As protesters snarled traffic and shut down the city's bridges to protest a grand jury's refusal to indict the police officer who killed Staten Island resident Eric Garner, the friends and family of Akai Gurley gathered on Saturday to mourn the 28-year-old father who was fatally shot by a police officer two weeks ago in East New York.

Gurley's funeral was held at the Brown Memorial Baptist Church in Fort Greene. The Rev. Al Sharpton initially said he would eulogize Gurley, who was unarmed and walking with his girlfriend when he was killed in a poorly lit stairwell of the Pink Houses by a jittery rookie officer. But Gurley's family rebuffed Sharpton's overtures.

Kevin Powell, activist and founder of BK Nation, delivered the eulogy instead.

"Gone is Akai's opportunity to raise his daughter. Gone, like the lives of Michael Brown and Eric Garner, is another black man's life. Gone," Powell said, bringing his fist down firmly on the lectern with each man's name.

"There no such thing as a 'post-racial America.' It is a lie."

Powell noted that the funeral expenses were being paid for by Mayor de Blasio and the City of New York, a fact he said was the administration "acknowledging that Akai was innocent, innocent, innocent."
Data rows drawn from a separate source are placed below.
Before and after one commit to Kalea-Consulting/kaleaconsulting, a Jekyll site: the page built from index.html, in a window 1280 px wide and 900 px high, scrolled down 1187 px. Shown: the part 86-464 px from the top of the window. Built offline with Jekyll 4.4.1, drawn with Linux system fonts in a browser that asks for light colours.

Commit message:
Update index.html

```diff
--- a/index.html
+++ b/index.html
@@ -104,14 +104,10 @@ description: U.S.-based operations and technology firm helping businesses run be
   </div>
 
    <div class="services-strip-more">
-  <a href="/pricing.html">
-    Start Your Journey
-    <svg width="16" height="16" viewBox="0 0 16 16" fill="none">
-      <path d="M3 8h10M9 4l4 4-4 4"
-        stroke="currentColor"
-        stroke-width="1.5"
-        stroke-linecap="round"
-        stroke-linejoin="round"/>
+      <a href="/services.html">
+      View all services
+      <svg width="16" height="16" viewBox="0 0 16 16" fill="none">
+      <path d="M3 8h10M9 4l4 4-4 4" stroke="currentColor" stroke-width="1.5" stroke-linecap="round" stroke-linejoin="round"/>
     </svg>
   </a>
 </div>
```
He then encouraged mourners to make their voices heard about Akai's death. "They may have killed Akai's body, but they can't kill his spirit," he said to applause, ending his eulogy leading the congregation in chants of "Akai, Akai, Akai."

Officer Peter Liang and his partner, Shaun Landau were allegedly "incommunicado for more than six and a half minutes" after Liang killed Gurley. According to the Daily News, Liang texted his union rep in those crucial moments instead of calling for assistance.

Brooklyn District Attorney Kenneth Thompson said in a statement on Friday that a grand jury will be convened to investigate the death of Akai Gurley, although "there is no timetable for the grand jury to be impaneled or for its determination to be reached."

Gurley's casket was adorned with red and white roses, and lay at the head of the ornate church next to a slideshow of moments from his childhood. Mourners saw photos of a young man smiling proudly for the camera with his high school diploma, and a more recent picture of Gurley holding his two-year-old daughter, Akaila.

Malachi Palmer, Gurley's stepbrother, took to the microphone to read a poem for his slain sibling. Clutching a book, the young boy could hardly get the words out as he wept, his father putting an arm around his shaking shoulders.

Malkia King, President of 1199 SEIU Benefit Fund Staff Association, compared Gurley to her own teenage son: "I know my child will live as a second class citizen. I have to worry every day that my son will meet the same fate as Akai."

As the service ended and the procession left the church, NYPD Community Affairs staff lingered by the doors, along with a few cops in uniform. Many mourners did not know Gurley or his family, but felt they had to come to the funeral to show their support, like Norman Frazier, 63, and M. Mortonhall, both from Brownsville. "I felt I needed to be here. And I feel somebody has to be held accountable," said Frazier.

Reflecting on the recent spate of unarmed black men killed by the police, Mortonhall drew comparisons to his own childhood. "When I was a kid, I was traumatized by the lynching and the killing. What's going to happen when the youth see this happening today, by the NYPD? There's no charges when a life is taken," said Mortonhall. "They're taking young black lives across America."

Mike Tucker, a 49-year-old from East New York and founder of the Lay The Guns Down Foundation, said cops need to get back in touch with their communities. "I don't dislike police officers, but we need to bridge the gap. There's no connection between the community and the police department anymore." Tucker lost his own son, Stephonne Crawford, when he was fatally shot by a member of the NYPD during a stop and frisk in 2005.

At one point during the service, an elderly man in the audience, who did not appear to be connected with the family, began to speak up and move fitfully in his pew, yelling about the NYPD. Reverend Clinton Miller, who was officiating the service, asked mourners to remain respectful of the family—the elderly man became more distressed until a few members of the congregation attempted to calm him, and the choir sang over his cries. He was soon escorted out of the church, walking as tears streamed down his face.